### Problem details
Your task is to extract the lines from the one holding "Not deployed yet." through the end of the material. Set them down exactly and add nothing.

### Data listing
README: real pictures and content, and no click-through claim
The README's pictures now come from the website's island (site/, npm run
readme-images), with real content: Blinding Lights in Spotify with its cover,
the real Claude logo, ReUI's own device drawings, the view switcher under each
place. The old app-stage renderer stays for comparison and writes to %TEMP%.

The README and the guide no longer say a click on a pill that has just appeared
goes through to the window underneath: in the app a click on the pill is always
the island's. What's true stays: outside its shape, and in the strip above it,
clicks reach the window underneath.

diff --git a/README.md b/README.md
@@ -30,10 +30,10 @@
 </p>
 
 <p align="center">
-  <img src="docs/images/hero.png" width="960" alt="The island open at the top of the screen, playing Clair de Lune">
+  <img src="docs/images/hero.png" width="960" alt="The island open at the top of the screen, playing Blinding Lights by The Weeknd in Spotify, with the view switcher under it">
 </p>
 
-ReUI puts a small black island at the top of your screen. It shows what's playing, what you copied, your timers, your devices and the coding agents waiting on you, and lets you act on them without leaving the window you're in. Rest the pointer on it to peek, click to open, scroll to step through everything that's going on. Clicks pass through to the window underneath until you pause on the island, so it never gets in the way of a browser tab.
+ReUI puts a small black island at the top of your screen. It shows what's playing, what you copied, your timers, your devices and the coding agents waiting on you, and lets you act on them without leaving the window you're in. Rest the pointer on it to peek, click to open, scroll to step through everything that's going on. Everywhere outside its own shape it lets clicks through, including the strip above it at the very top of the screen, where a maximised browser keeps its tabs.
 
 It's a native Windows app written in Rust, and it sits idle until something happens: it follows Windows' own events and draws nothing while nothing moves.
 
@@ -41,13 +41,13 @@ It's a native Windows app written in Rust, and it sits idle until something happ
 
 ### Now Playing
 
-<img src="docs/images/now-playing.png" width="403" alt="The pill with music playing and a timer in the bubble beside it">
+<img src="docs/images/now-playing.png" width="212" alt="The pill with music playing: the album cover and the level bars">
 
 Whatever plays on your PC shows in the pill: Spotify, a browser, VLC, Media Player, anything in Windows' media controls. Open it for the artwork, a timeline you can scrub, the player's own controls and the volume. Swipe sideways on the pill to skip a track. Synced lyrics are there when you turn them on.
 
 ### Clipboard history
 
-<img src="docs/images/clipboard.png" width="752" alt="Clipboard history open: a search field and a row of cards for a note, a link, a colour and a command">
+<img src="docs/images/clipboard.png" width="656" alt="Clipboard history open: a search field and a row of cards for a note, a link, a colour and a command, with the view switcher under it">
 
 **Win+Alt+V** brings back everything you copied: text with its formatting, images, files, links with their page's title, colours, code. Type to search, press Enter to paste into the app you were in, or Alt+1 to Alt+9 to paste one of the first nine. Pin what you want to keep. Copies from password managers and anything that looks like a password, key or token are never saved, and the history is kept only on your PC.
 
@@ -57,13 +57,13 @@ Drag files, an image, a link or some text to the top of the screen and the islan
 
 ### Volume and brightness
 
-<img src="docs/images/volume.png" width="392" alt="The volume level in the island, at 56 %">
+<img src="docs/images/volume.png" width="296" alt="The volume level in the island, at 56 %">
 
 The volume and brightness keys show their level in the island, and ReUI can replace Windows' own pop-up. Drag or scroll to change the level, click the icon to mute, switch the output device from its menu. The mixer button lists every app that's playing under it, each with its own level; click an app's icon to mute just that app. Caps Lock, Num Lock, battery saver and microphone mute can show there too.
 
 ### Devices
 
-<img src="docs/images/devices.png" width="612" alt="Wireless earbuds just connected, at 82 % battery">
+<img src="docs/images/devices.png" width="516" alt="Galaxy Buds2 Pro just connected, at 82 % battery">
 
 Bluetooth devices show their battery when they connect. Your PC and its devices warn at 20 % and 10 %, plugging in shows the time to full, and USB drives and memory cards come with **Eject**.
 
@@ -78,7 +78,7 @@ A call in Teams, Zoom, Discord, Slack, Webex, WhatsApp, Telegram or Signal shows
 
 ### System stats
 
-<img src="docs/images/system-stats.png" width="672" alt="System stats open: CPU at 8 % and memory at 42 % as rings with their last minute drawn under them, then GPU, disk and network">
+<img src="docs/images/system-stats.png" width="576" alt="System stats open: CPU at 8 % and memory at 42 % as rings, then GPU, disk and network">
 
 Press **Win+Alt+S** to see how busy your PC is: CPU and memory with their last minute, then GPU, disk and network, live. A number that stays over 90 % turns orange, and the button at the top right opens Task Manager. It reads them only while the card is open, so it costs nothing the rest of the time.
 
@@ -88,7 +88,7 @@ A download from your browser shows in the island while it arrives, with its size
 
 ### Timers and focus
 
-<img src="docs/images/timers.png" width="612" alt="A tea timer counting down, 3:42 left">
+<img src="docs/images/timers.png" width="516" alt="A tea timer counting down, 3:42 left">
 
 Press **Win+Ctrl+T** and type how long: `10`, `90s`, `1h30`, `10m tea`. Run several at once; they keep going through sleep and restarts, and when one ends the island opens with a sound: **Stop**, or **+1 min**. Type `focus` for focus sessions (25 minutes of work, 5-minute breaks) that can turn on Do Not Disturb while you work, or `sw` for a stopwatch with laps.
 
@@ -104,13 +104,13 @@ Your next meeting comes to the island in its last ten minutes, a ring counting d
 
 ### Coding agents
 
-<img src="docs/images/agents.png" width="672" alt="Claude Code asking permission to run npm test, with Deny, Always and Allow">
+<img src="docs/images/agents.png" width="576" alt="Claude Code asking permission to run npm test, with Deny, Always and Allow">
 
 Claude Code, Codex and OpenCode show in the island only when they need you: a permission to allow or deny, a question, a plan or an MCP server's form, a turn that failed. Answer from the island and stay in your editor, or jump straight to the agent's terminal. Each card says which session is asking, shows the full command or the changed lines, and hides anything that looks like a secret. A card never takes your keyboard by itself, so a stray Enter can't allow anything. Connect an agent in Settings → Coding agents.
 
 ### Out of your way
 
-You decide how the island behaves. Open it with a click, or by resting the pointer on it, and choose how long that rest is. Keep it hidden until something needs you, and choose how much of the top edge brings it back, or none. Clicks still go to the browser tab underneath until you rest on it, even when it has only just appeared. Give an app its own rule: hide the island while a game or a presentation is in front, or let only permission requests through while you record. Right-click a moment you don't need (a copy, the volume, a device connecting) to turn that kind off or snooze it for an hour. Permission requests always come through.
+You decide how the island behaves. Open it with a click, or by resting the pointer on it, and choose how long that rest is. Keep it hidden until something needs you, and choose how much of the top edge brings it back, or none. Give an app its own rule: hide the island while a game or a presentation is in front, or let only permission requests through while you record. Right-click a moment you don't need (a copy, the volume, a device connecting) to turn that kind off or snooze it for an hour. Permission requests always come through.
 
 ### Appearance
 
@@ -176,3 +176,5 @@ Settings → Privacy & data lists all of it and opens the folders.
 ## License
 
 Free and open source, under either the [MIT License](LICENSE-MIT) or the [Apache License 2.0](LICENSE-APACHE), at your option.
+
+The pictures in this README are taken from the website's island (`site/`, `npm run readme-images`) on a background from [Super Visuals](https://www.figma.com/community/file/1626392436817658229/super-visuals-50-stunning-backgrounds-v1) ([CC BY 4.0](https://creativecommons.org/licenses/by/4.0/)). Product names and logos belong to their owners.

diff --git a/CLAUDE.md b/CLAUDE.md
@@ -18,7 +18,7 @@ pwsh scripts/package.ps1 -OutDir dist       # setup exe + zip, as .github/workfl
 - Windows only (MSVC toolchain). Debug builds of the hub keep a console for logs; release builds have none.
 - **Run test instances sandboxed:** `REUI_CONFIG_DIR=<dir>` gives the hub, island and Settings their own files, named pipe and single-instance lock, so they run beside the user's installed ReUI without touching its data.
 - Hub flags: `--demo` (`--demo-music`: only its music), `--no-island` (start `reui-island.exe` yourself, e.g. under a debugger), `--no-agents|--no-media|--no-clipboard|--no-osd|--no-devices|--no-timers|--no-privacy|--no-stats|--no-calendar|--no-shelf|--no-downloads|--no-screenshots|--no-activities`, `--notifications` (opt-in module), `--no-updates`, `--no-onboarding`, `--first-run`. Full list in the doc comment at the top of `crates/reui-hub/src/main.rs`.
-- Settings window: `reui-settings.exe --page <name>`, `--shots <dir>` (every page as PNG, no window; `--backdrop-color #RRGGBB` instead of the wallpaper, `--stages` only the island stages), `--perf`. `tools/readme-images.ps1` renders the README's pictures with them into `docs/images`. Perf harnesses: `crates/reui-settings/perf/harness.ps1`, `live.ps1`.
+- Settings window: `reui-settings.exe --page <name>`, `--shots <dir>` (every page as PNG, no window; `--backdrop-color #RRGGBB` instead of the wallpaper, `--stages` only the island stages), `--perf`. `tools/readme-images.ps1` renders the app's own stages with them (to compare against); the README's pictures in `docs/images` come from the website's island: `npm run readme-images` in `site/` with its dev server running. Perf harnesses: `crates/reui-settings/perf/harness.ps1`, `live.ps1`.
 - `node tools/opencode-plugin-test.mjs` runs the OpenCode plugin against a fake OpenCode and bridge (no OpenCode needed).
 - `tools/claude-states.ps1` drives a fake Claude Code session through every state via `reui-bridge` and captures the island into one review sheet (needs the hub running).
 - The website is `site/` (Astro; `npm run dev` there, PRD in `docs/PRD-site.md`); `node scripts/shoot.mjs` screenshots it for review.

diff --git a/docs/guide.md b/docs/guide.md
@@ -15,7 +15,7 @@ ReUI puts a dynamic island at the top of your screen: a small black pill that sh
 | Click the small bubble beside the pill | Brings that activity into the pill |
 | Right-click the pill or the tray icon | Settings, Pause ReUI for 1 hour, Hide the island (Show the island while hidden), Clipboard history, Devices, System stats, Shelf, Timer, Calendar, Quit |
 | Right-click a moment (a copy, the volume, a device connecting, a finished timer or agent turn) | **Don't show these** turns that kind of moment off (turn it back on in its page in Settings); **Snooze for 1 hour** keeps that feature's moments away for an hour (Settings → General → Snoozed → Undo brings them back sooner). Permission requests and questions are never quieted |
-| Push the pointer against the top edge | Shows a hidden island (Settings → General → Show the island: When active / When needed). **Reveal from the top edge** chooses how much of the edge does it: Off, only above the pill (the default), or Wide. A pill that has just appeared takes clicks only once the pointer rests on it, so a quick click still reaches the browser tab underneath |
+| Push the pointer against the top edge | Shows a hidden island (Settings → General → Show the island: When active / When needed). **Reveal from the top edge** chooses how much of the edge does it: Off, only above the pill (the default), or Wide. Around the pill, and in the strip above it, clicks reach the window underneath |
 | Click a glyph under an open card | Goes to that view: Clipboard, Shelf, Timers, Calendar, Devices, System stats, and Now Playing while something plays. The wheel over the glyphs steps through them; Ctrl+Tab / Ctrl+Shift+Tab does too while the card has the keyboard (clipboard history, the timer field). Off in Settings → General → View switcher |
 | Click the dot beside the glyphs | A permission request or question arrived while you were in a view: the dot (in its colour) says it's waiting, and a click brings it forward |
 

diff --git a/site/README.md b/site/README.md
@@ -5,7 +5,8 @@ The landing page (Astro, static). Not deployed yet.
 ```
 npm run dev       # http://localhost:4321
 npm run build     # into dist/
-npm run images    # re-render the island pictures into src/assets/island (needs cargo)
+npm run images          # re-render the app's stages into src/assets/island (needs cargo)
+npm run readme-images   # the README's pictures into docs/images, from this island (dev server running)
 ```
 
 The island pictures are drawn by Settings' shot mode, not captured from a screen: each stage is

### Expected output
@@ -5,7 +5,8 @@ The landing page (Astro, static). Not deployed yet.
 ```
 npm run dev       # http://localhost:4321
 npm run build     # into dist/
-npm run images    # re-render the island pictures into src/assets/island (needs cargo)
+npm run images          # re-render the app's stages into src/assets/island (needs cargo)
+npm run readme-images   # the README's pictures into docs/images, from this island (dev server running)
 ```
 
 The island pictures are drawn by Settings' shot mode, not captured from a screen: each stage is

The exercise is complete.